Does it match the creamy bokeh of a professional f1.2 DSLR camera lens? Not quite. But it looks pretty terrific nonetheless.
Another good example of this engine-oomph enhancing matters is in the phone’s high dynamic range photography.
Because of the horse power behind Apple’s A12 Bionic chip, the camera can take multiple frames in one ‘shot’, applying different settings to each frame.
In other words, it takes several photos, ranging from underexposed (too dark) to overexposed (too bright). By doing this, it makes sure that the single photo has the benefit of picking up dark and light shades (‘shadows’ and ‘highlights’) so that the combined picture gives a much more complete photo without anything being too dark or bright.
Traditionally taken digital photographs can be treated to the same surgery, but usually only in post-processing using an editing program like Adobe Lightroom or an app like Snapseed.
Even then, they arguably don’t do as it’s a single shot rather than multiple photos combined.
Again, Apple is doing this almost entirely with clever software and raw processing power.

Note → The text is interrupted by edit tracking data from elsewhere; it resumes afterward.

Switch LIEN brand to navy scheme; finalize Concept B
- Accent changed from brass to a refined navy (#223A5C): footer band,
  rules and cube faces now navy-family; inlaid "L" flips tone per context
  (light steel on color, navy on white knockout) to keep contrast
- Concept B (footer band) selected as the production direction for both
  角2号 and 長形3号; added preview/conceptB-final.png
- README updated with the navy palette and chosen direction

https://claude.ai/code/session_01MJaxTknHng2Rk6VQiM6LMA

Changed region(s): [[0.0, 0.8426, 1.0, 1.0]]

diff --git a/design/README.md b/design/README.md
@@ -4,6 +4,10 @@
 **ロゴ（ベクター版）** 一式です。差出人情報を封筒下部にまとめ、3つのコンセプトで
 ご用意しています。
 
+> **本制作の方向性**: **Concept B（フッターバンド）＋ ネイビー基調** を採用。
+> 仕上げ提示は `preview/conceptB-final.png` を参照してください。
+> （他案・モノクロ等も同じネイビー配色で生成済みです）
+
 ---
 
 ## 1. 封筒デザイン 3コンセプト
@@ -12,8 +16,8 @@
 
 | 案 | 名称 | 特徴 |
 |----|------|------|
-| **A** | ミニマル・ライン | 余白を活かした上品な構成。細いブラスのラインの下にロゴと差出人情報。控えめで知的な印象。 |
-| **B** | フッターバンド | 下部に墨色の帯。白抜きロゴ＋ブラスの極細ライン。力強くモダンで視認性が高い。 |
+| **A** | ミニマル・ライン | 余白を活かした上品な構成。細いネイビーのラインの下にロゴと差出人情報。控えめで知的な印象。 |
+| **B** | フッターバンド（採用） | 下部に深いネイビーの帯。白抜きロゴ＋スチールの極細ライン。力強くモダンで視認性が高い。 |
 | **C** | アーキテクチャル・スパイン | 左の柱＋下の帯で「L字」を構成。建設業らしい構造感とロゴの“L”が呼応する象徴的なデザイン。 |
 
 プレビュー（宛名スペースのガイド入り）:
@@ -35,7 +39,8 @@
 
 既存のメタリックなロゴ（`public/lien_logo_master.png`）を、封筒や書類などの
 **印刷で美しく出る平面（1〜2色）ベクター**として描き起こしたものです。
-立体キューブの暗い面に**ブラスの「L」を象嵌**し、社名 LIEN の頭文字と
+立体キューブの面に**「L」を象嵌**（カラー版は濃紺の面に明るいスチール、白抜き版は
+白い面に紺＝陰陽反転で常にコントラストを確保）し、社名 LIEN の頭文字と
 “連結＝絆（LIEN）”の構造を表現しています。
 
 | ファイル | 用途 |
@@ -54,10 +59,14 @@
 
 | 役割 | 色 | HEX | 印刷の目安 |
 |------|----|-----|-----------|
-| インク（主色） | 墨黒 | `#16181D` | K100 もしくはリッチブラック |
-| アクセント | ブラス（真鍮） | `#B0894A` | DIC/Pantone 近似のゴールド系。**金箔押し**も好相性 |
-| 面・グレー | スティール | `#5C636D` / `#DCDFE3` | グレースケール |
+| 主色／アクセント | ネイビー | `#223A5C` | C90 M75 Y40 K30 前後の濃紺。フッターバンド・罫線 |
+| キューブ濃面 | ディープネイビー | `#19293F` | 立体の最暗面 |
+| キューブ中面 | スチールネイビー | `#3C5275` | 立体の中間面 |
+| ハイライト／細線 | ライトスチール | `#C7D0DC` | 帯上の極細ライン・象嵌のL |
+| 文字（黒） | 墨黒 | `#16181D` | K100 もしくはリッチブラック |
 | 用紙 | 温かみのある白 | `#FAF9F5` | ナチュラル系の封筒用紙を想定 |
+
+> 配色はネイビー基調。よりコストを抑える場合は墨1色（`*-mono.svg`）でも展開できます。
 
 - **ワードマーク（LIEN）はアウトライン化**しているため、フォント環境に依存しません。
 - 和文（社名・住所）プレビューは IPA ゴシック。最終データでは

So is ‘computational photography’ the future of all photography? If a HDR photo from an iPhone Xs ends up looking as good, or almost as good, as one from a professional DSLR, what’s the point of opting for the latter?

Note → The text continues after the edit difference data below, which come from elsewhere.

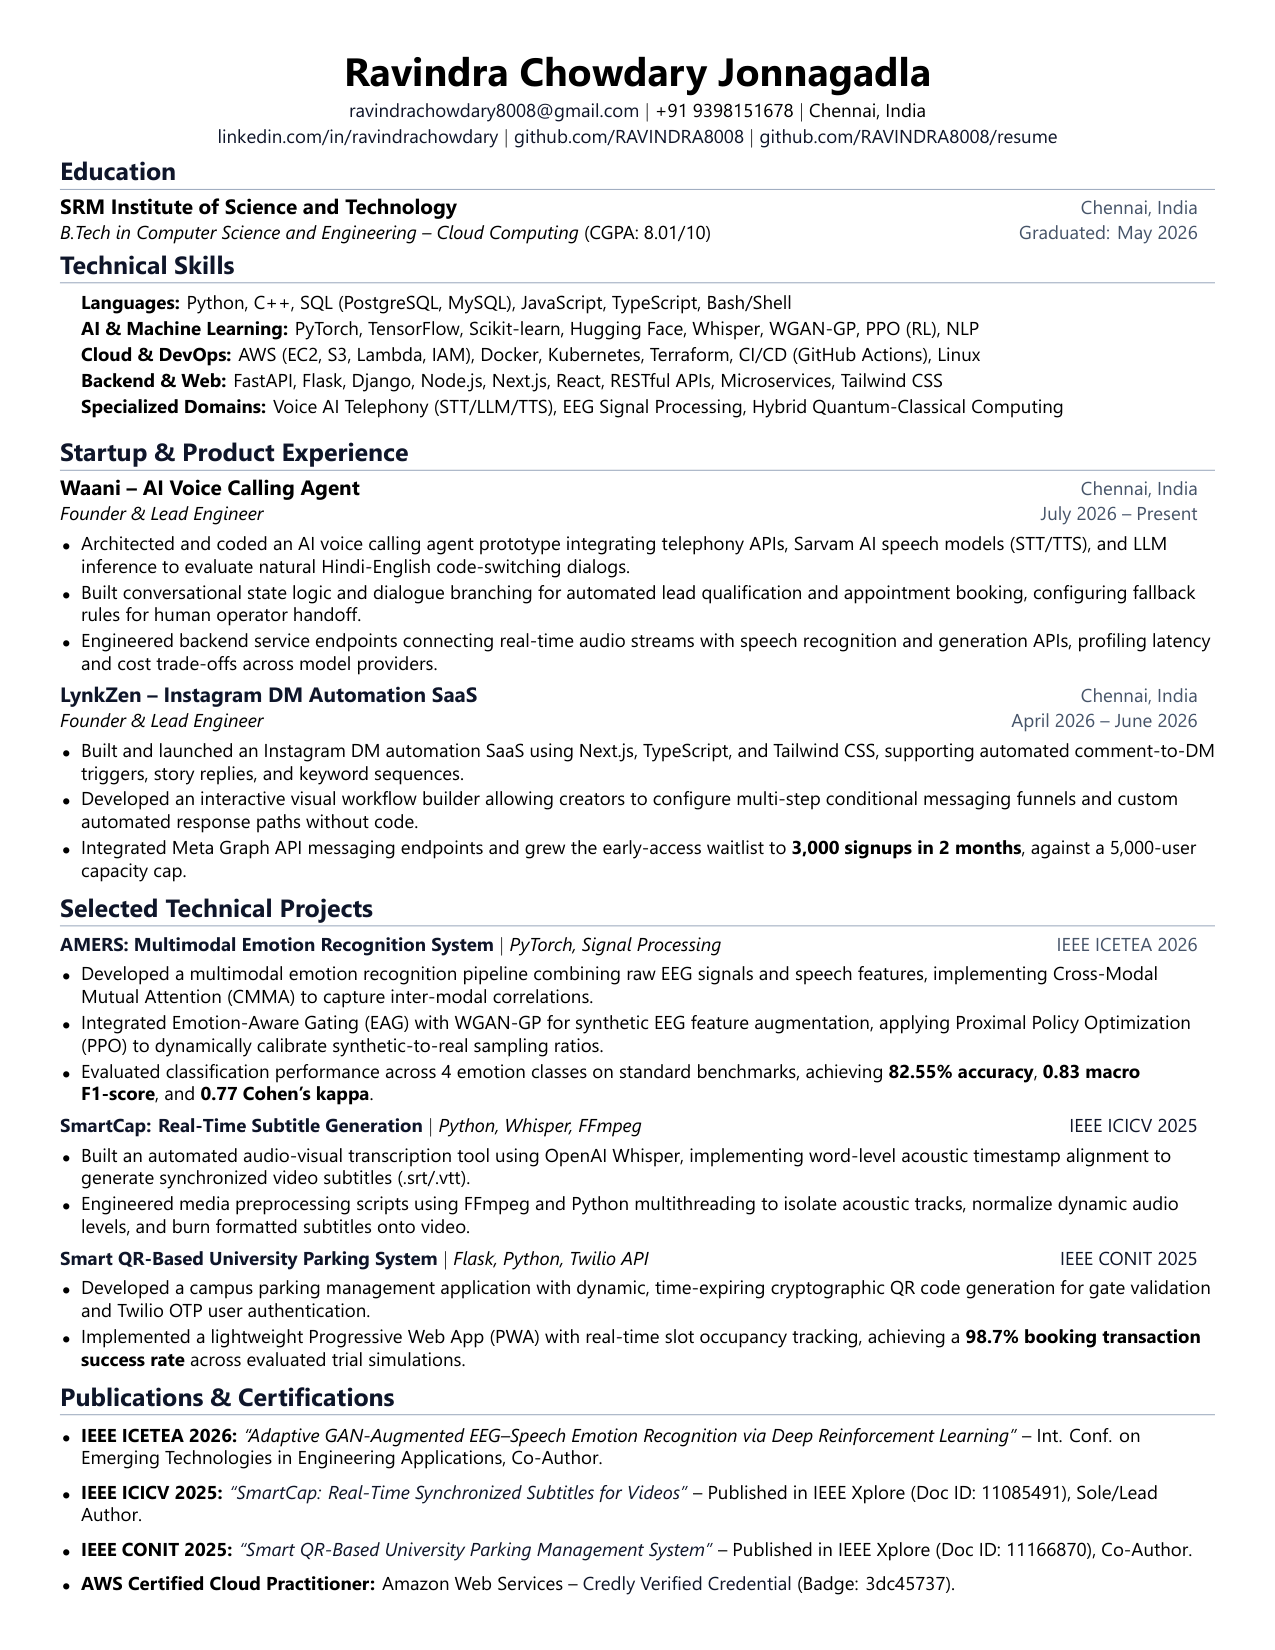
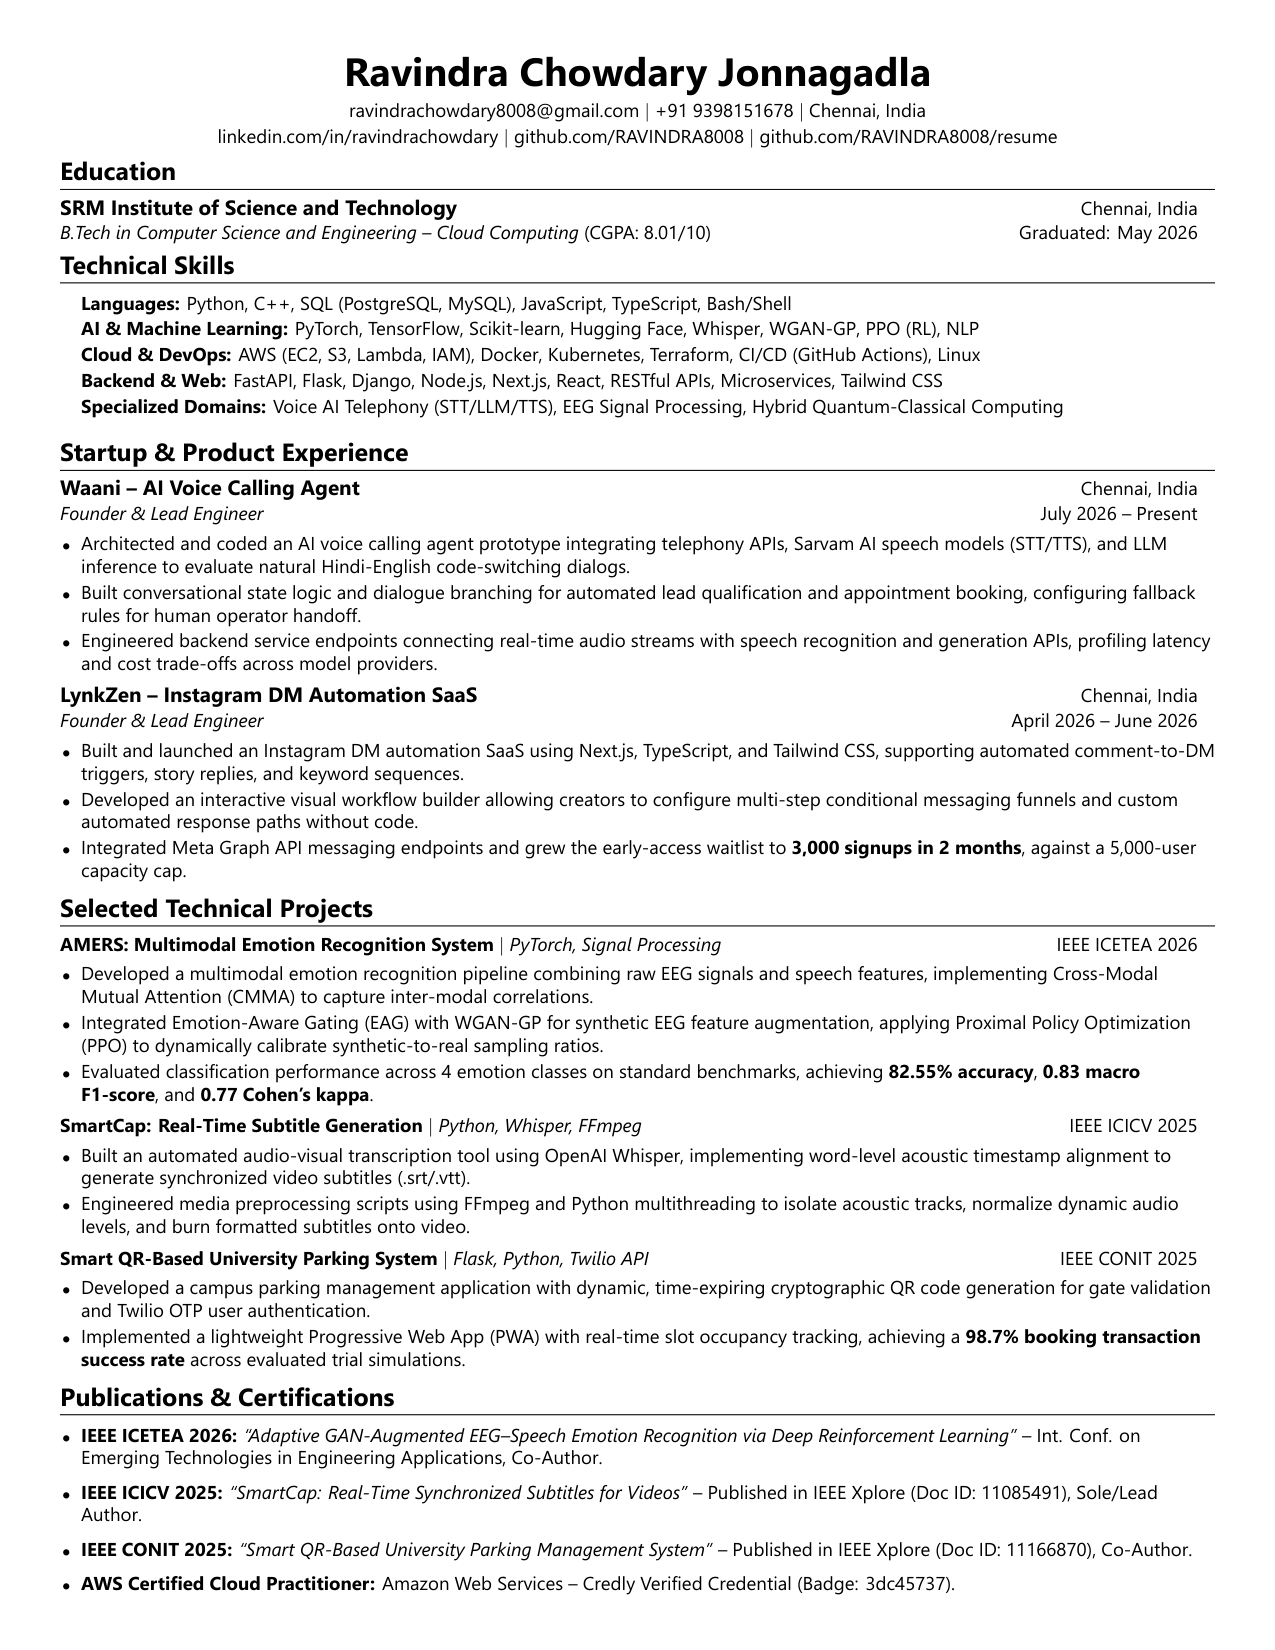
Eradicate all blue-gray slate tints; enforce 100% pure black monochrome

diff --git a/resume.tex b/resume.tex
@@ -27,26 +27,25 @@
 \raggedright
 \setlength{\tabcolsep}{0in}
 
-% Modern Executive Palette (High-Contrast Black & Sleek Slate Divider)
-\definecolor{primary}{RGB}{15, 23, 42}        % Deep Obsidian Slate (softer on eyes than harsh stark black)
-\definecolor{secondary}{RGB}{71, 85, 105}     % Slate for metadata & dates
-\definecolor{linkcolor}{RGB}{15, 23, 42}      % Clean Slate for links (zero loud color)
-\definecolor{rulecolor}{RGB}{148, 163, 184}   % Crisp subtle divider rule
+% 100% Pure Monochrome (Timeless Classic Black on White)
+\definecolor{primary}{RGB}{0, 0, 0}
+\definecolor{secondary}{RGB}{0, 0, 0}
+\definecolor{linkcolor}{RGB}{0, 0, 0}
+\definecolor{rulecolor}{RGB}{0, 0, 0}
 
 \hypersetup{
-    colorlinks=true,
-    linkcolor=linkcolor,
-    urlcolor=linkcolor,
+    colorlinks=false,
+    pdfborder={0 0 0},
     pdfauthor={Ravindra Chowdary Jonnagadla},
     pdftitle={Ravindra Chowdary Jonnagadla - Software Engineer and AI Researcher Resume},
     pdfsubject={Software Engineering, Multimodal AI, Deep Learning, Cloud Systems},
     pdfkeywords={Software Engineer, AI Researcher, Machine Learning, PyTorch, Multimodal, Deep Learning, IEEE, AWS Certified, Reinforcement Learning, PPO, WGAN-GP, Whisper, FastAPI, Next.js, Python, C++, Distributed Systems}
 }
 
-% Section Titles with Sleek Accents
+% Section Titles with Sleek Pure Black Divider
 \titleformat{\section}{
-  \vspace{-7pt}\color{primary}\raggedright\large\bfseries
-}{}{0em}{}[\color{rulecolor}{\titlerule[0.45pt]} \vspace{-4pt}]
+  \vspace{-7pt}\raggedright\large\bfseries
+}{}{0em}{}[{\titlerule[0.5pt]} \vspace{-4pt}]
 
 % Custom commands for bulleted lists and subheadings
 \newcommand{\resumeItem}[1]{
@@ -56,15 +55,15 @@
 \newcommand{\resumeSubheading}[4]{
   \vspace{-2.5pt}\item
     \begin{tabular*}{0.985\textwidth}[t]{l@{\extracolsep{\fill}}r}
-      \textbf{#1} & \small\color{secondary}#2 \\
-      \textit{\small#3} & \small\color{secondary}#4 \\
+      \textbf{#1} & \small#2 \\
+      \textit{\small#3} & \small#4 \\
     \end{tabular*}\vspace{-4pt}
 }
 
 \newcommand{\resumeProjectHeading}[2]{
     \vspace{-2.5pt}\item
     \begin{tabular*}{0.985\textwidth}{l@{\extracolsep{\fill}}r}
-      \small#1 & \small\color{secondary}#2 \\
+      \small#1 & \small#2 \\
     \end{tabular*}\vspace{-4pt}
 }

There are still some big physical differences that separate standalone cameras from an iPhone.
Cameraphones, in general, can’t match a proper zoom on a standalone camera. The second telephoto lens on the iPhone Xs is a 52mm equivalent.
But most decent zooms on cameras go to at least 150mm. (I have one that goes to 600mm.) You’ll see the difference if you’re trying to shoot a sunset or a sunrise — with a phone, you’ll get a wider sky shot. With a zoom, you’ll get a much more idyllic-looking red or orange ball, possibly with the outline of someone looking small against it.
Phones also have limited ability as wide-angle lenses. The iPhone’s main lens shoots at 28mm, quite a wide view. But there is a very different quality that a real wide-angle lens gives you, from GoPros to professional 16-35mm lenses. (To some extent, the recent iPhones have made up for this with an astonishingly good panoramic photo mode, which acts as an effective substitute for a wide-angle lens.)
But most people will never use one of these lenses.
So while professionals and enthusiasts (your humble reporter regards himself as existing somewhere between these two categories) will go on using professional camera gear, the rest of society is starting to get a glimpse of the quality that really good systems provide. And it’s coming via the phones in their pockets.
To be clear, Apple isn’t alone in pushing this. Right now, there’s an arms race going on between Apple, Samsung and Huawei on who can offer the most powerful camera features.
The lead often changes hands: 2018 arguably saw Huawei briefly go in front with its highly impressive P20 Pro phone. But Apple looks like it might be back on top with the iPhone Xs.